Stored dataset items
<<<<

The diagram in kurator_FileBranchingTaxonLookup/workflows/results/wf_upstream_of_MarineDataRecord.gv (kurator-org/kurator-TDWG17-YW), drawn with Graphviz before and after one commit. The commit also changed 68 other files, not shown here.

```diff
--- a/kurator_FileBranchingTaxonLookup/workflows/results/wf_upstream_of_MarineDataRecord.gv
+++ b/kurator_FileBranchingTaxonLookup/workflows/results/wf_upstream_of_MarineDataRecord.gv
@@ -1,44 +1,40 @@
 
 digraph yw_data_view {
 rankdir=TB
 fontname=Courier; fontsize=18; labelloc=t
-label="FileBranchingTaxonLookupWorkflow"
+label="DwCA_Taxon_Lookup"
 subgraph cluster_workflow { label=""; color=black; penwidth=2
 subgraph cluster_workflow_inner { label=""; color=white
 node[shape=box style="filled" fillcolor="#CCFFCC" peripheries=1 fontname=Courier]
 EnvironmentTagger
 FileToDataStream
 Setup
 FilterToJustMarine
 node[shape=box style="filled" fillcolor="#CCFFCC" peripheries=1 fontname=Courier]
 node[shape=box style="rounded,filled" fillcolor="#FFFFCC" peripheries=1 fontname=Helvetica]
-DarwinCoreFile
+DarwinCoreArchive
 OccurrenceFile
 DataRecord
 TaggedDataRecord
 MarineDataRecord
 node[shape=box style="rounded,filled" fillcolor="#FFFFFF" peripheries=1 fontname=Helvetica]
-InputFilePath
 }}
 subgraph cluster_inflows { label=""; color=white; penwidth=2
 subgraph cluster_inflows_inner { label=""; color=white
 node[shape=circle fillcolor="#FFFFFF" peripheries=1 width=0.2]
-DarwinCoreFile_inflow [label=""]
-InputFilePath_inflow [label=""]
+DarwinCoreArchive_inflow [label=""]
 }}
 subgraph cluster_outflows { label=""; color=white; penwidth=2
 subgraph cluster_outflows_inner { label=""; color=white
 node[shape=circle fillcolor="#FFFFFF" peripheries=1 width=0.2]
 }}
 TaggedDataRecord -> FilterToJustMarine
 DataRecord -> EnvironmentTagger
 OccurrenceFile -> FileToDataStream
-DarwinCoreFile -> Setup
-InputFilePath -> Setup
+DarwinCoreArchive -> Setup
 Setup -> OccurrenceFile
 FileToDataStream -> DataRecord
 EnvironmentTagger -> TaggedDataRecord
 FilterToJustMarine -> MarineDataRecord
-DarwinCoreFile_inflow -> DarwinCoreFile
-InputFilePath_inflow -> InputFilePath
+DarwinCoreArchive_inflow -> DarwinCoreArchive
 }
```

>>>>

Find the number of lines in the data above that contain "filled". Please give that number alone.

4